See The Old Man by William Faulkner; www.amazon.com/THE-OLD-MAN-William-Faulkner/dp/B000AR8QOK

by Patrick H. Moore and BJW Nashe

 

7 Responses to Honor Among Thieves in William Faulkner’s “The Old Man”

  1. Jimmy Macias says:

    Great post! My first thought when reading it was of the infamous “Ten Commandments of the Mafia.” I wonder, how much of the refusal to “rat” can be related to a structured method of institutional control by the higher ups in the criminal organization. For example, building the unbetrayable romanticized Godfather like sense of “family” or threatening to harm blood relatives if one cooperates. Or is there an individual sense of honor that is independent of any organizational control? The social class distinction between those who talk and those who don’t may also be an indicator. Is there honor in the decision to not cooperate if you believe you have no other option? Just a thought…

    • BJW Nashe says:

      You make a very good point. No doubt fear of retribution keeps some criminals from cooperating. It’s too easy to romanticize about criminals’ sense of honor in general. But then, I imagine there are still cases in which criminals who are not part of a crime organization, per se, still maintain the honor of thieves, and refuse to cooperate. More information on this is welcome…

    • Patrick H. Moore says:

      I think what you’re talking about here in reference to the “non-rat” folks are subsets within the larger society, groups that for reasons of survival and self-identity construct their own mores and ethics, and part and parcel of this, because the group, like any group, must struggle to survive is the need to protect the group. Therefore, if I rat against my own kind, I am harming the group that gives me identity, a place to belong. The most extreme example of this that I’ve seem are the occasional cases where one family member cooperates against another family member…

      • Jimmy Macias says:

        The question then becomes, is there a truly tangible sense of honor when the reason for their refusal to cooperate is controlled by the group? In my opinion honor is found when the decision not to cooperate is independently reached by the individual, not through the controlling mechanisms of the group. Someone would then decide not to talk because of a personal ideal or principle. Instead of freedom without honor, I wonder if there is honor in a decision without actual freedom to make it. Again, just a rambling thought…

        • Jean-Olivier says:

          This is pretty deep. A lot of folks think that the more traditional the society, the less true individuality. Certain skeptics, on the other hand, assert that all so-called individuality is undercut by the group ethos in all it’s subterranean ways. I’ve seen many a defendant flatly refuse to “roll” and be at peace with his decision while I’ve seen myriad others jump on the “rolling wagon” and also seem at peace with their decision…

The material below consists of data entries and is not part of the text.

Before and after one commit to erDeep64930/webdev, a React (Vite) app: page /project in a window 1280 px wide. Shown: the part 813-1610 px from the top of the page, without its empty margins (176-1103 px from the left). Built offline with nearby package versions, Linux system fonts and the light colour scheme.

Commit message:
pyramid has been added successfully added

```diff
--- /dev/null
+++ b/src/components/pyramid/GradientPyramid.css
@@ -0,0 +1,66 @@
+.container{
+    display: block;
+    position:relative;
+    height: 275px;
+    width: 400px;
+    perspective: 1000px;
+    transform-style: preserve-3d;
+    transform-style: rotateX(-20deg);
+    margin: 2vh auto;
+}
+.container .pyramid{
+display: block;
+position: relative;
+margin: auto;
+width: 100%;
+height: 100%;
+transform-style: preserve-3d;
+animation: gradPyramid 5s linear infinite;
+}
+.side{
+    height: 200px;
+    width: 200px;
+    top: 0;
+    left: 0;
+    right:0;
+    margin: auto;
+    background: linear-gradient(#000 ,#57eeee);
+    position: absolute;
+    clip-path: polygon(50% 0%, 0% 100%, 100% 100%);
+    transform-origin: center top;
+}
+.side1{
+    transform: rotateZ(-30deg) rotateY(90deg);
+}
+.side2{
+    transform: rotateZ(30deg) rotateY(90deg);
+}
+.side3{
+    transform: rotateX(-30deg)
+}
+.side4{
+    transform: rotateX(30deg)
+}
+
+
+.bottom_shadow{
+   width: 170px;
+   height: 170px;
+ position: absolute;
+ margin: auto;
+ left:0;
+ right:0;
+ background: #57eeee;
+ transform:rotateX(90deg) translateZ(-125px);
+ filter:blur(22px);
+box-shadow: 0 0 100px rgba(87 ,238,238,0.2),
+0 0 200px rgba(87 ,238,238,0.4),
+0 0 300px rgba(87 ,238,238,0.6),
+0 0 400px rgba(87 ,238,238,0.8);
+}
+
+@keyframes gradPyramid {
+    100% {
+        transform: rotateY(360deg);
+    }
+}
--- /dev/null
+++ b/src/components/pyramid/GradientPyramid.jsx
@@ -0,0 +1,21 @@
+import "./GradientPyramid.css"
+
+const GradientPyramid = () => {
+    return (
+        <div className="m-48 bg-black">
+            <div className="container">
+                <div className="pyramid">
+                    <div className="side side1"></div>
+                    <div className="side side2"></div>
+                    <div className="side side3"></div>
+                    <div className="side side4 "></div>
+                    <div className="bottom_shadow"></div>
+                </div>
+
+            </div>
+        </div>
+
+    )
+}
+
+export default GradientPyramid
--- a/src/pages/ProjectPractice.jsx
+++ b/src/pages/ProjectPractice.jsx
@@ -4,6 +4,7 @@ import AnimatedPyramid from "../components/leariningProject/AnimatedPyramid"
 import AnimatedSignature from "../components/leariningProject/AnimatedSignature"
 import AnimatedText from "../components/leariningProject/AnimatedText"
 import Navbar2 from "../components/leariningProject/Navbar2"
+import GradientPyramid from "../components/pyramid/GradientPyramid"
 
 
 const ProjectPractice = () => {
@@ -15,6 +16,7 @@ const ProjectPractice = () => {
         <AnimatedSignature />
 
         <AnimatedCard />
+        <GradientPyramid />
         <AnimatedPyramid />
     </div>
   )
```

  2. Thank you for that sensible critique. Me & my neighbour were preparing to do some research about that. We acquired a good book on that matter from our local library together with most books exactly where not as influensive as your details. Im truly glad to see such facts which I was searching for a long time.

    • Patrick H. Moore says:

      Thank you for your kind words and I’m very pleased that we were able to help both you and your neighbor. And welcome to our Blog! We here at the All Things Crime Blog are very aware that it can be hard to obtain fast useful information on topics, even with the help of the internet. I had read “The Old Man” several times when I was younger but not for many years and I discovered that even with available online resources it was no easy task to find a good synopsis of the book without paying for it. So we are happy to be of service. Please visit us again soon!

Leave a Reply

Your email address will not be published. Required fields are marked *

Looking for something?

Use the form below to search the site:


Still not finding what you're looking for? Drop a comment on a post or contact us so we can take care of it!

Set your Twitter account name in your settings to use the TwitterBar Section.